### [Task item]
Report, in full, each line of the material below in which the string "CleanLayout" occurs.
·····
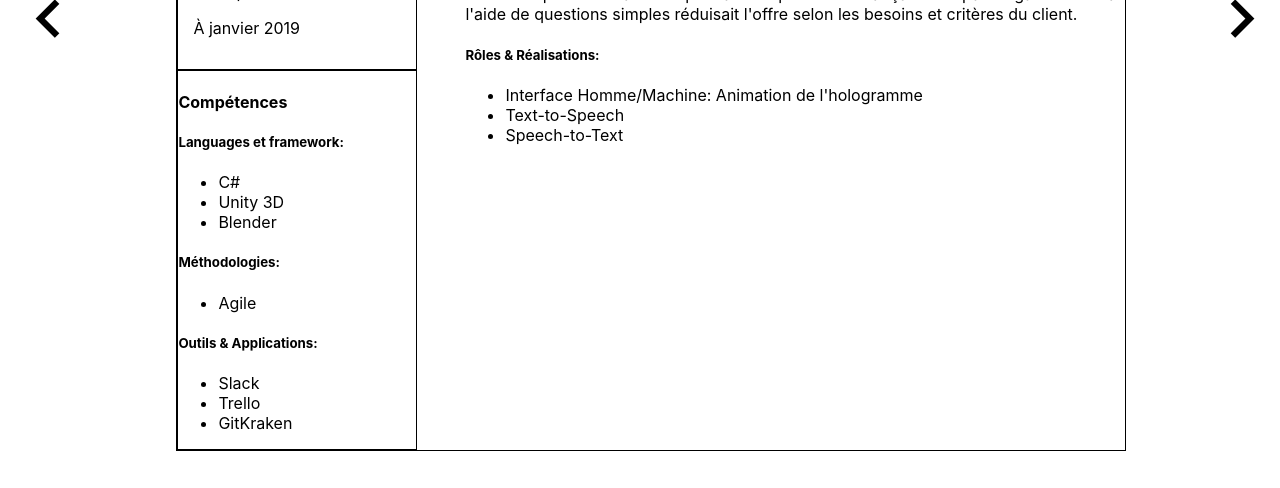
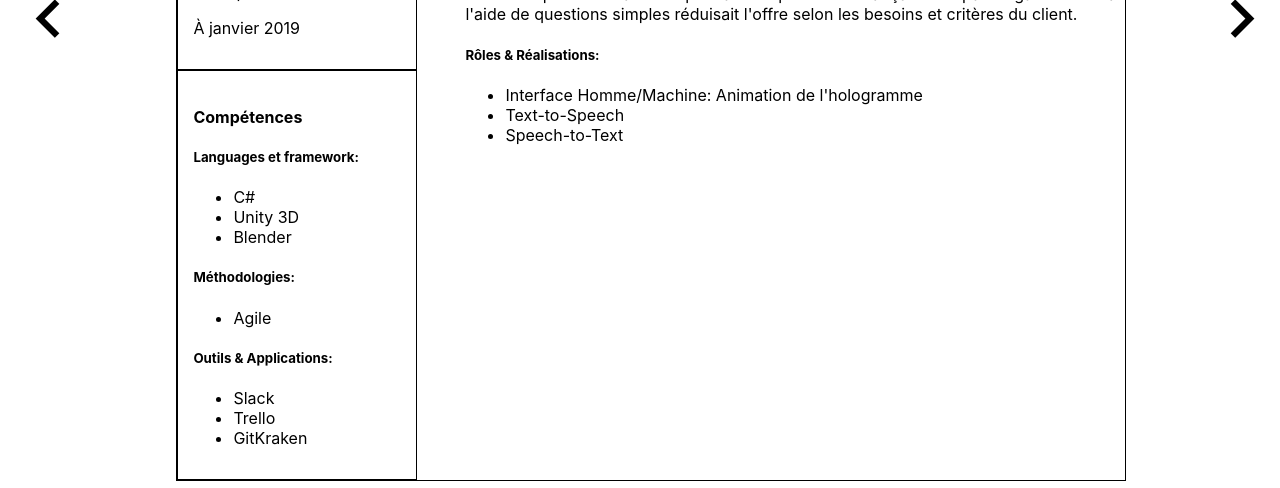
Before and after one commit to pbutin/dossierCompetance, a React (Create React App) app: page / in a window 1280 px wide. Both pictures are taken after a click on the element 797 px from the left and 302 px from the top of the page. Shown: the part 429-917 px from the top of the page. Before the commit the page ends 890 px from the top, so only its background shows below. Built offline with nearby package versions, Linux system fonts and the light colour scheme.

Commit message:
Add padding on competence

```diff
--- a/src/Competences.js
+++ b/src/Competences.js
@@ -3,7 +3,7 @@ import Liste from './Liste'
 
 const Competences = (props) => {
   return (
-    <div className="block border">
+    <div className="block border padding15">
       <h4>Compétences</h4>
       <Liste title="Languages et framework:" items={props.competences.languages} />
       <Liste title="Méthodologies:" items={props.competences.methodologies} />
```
·····
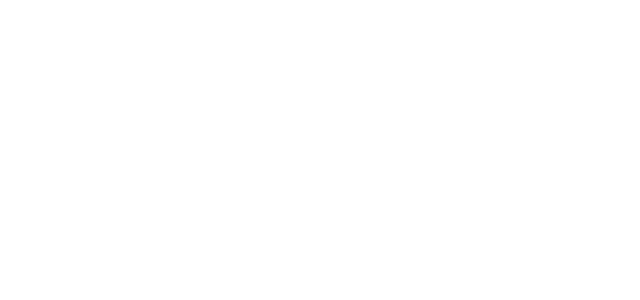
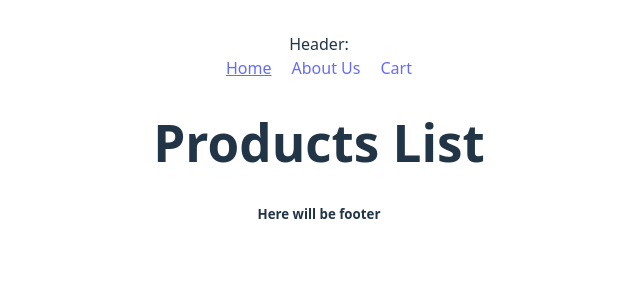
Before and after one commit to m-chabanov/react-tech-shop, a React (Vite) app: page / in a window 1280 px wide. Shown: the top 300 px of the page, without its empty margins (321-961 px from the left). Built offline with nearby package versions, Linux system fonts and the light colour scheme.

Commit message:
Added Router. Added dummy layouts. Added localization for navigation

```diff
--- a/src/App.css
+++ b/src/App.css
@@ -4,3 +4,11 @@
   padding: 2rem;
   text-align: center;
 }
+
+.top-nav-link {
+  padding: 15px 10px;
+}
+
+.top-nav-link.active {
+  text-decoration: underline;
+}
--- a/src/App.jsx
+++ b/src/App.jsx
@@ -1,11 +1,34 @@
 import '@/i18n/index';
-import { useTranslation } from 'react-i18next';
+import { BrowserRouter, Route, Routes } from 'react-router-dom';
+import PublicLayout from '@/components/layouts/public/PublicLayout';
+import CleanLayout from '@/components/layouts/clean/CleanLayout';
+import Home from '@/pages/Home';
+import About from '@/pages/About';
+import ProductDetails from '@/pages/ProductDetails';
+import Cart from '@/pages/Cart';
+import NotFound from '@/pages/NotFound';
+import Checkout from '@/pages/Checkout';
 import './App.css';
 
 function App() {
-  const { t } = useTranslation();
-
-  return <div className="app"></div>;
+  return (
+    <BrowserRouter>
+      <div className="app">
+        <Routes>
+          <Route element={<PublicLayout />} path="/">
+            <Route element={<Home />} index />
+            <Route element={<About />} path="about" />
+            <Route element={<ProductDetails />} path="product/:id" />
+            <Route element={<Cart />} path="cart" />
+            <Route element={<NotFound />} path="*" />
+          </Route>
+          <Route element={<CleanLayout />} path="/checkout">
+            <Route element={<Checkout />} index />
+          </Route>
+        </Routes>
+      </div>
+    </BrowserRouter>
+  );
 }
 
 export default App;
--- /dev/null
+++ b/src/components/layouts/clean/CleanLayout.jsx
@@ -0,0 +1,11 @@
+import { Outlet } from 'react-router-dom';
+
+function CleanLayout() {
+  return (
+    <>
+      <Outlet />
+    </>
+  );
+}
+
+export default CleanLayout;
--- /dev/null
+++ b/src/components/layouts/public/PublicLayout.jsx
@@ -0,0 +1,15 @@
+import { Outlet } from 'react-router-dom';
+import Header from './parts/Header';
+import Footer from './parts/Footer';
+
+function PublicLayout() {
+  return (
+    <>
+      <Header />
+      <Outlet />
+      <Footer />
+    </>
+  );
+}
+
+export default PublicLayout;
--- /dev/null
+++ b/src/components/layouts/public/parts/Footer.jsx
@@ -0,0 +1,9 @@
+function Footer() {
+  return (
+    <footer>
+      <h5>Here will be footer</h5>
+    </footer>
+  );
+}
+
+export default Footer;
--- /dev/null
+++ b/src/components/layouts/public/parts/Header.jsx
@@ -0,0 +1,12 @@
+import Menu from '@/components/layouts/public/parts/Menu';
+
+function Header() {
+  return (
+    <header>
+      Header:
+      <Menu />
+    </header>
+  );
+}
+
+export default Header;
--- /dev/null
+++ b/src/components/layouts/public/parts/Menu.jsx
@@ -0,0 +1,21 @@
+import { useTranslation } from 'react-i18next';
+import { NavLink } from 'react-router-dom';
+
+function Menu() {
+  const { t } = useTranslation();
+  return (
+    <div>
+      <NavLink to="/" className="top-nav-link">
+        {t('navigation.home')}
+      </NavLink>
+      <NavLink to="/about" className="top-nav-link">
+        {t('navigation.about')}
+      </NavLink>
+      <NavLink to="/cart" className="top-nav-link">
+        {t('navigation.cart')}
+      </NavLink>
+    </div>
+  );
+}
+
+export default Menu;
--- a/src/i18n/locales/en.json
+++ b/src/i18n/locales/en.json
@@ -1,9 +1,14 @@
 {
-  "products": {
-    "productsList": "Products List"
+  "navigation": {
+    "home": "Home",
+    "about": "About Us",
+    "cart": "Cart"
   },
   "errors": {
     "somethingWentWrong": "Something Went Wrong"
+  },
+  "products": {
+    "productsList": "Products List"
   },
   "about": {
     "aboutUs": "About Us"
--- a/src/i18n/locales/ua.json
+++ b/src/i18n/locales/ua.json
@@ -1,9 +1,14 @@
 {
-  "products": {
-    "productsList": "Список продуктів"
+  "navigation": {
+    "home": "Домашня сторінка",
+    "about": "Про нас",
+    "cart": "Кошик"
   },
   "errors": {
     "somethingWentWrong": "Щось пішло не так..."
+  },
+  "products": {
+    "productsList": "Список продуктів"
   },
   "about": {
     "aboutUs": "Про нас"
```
·····
### [Solution for this problem]
+import CleanLayout from '@/components/layouts/clean/CleanLayout';
+          <Route element={<CleanLayout />} path="/checkout">
+++ b/src/components/layouts/clean/CleanLayout.jsx
+function CleanLayout() {
+export default CleanLayout;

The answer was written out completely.